Examining the culture and politics of the Black Power era of the late 1960s, this book explores the relationship of soul music to the Black Power movement from the vantage point of the musicians and black revolutionaries themselves. The 1960s were a turbulent time for race relations in the United States, but no other area in the country epitomized the radical social change that was taking place more than the San Francisco Bay Area—the epicenter of the Black Panthers movement. This social history introduces fans of soul music and 20th-century U.S. history enthusiasts to the Black Panthers' own band, the Lumpen, a group comprised of rank-and-file members of the Oakland, California–based Party. During their year-long tenure, the Lumpen produced hard-driving rhythm-and-blues that asserted the revolutionary ideology of the Black Panthers. Through his rediscovery of the Lumpen, and based on new interviews with Party and band members, author Rickey Vincent provides an insider’s account of Black Power politics and soul music aesthetics in an original narrative that reveals more detail about the Black Revolution than ever before.
It's not common knowledge that the fiery Black Panthers organization had a rocking house band, the Lumpen, in the late 1960s and early 1970s, but Vincent (Funk) sets the record straight in this book about a tight-knit group of activist musicians who sang their revolutionary ideology to the community.
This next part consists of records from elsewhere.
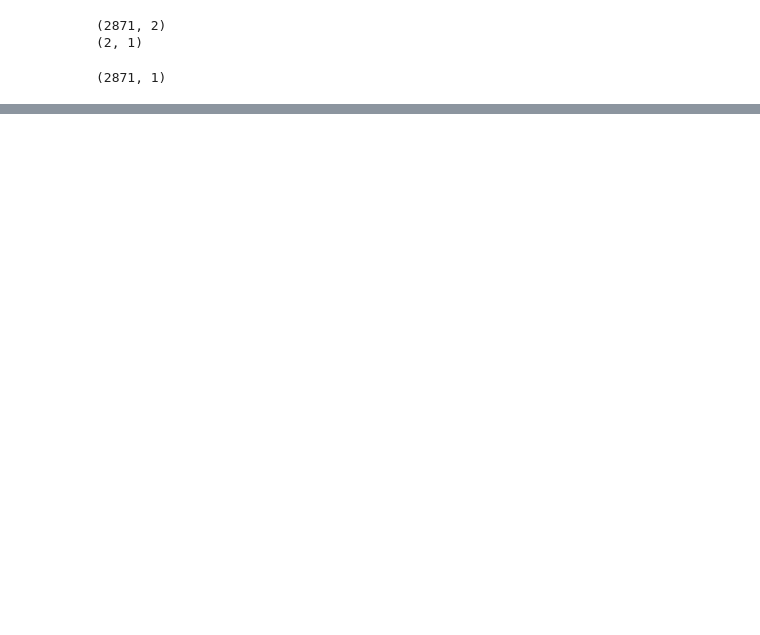
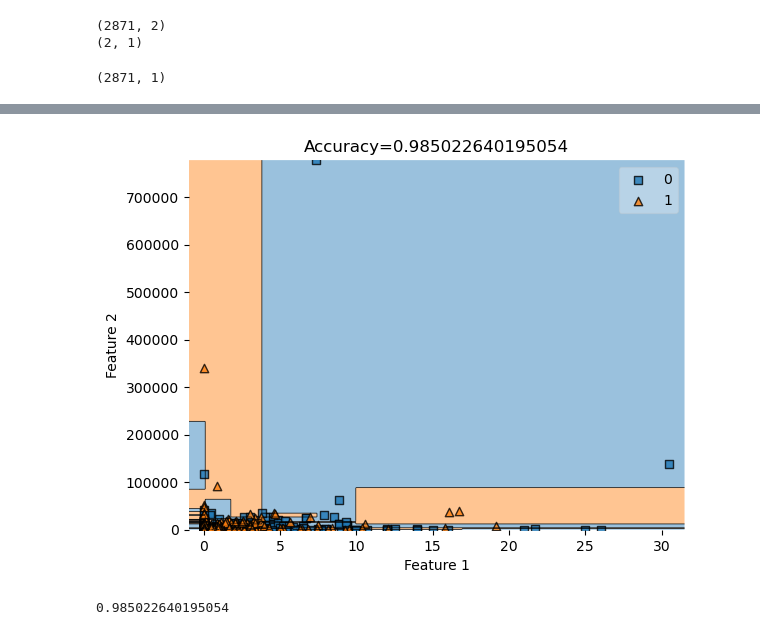
Before and after one commit to Xianzhiwang1/Leet-Code-Project, a Jupyter notebook: posts/final-blog-post/test.ipynb, the cells around one changed output, grey strips where cells are left out. Drawn from its saved outputs; the diff is of its cells as text; code cells hidden in the pictures; blank space fills up the shorter version.

```diff
--- a/posts/final-blog-post/test.ipynb
+++ b/posts/final-blog-post/test.ipynb
@@ -90,0 +138,10 @@ title = plt.gca().set(title=f"Accuracy={(mypredict==y_train).mean()}",
+# %%
+NR2.simple_plot(DTree, X_train, y_train)
+# %% [output]
+[figure, added]
+# %%
+RandomForest = RandomForestClassifier()
+RandomForest.fit(X_train, y_train)
+RandomForest.score(X_train, y_train)
+# %% [output]
+0.985022640195054
```
Also changed, not shown: parts of 19 cells of this notebook, 1 other file.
Although the band performed for less than a year, Vincent, a professor at the University of California-Berkeley, stresses the important role of music in black culture at that time, with the Lumpen piggybacking on the triumphs of James Brown, Sam Cooke, and Aretha Franklin, giving high-energy performances "of blackness, hyper-masculinity and hyperbole, of smack talk that put the Man in his place and exalted everything gloriously black." If this well-detailed book accurately chronicles the funky black power groove of the Panther band, it truly succeeds in recapturing the mood of that turbulent time when Huey Newton, Bobby Seale, and Eldridge Cleaver and the Black Panther Party stole national attention with their bravado and purpose. Comprehensive, complex, and revealing, Vincent's nostalgic journey provides an insider's look at a remarkable band and a piercing snapshot of black history.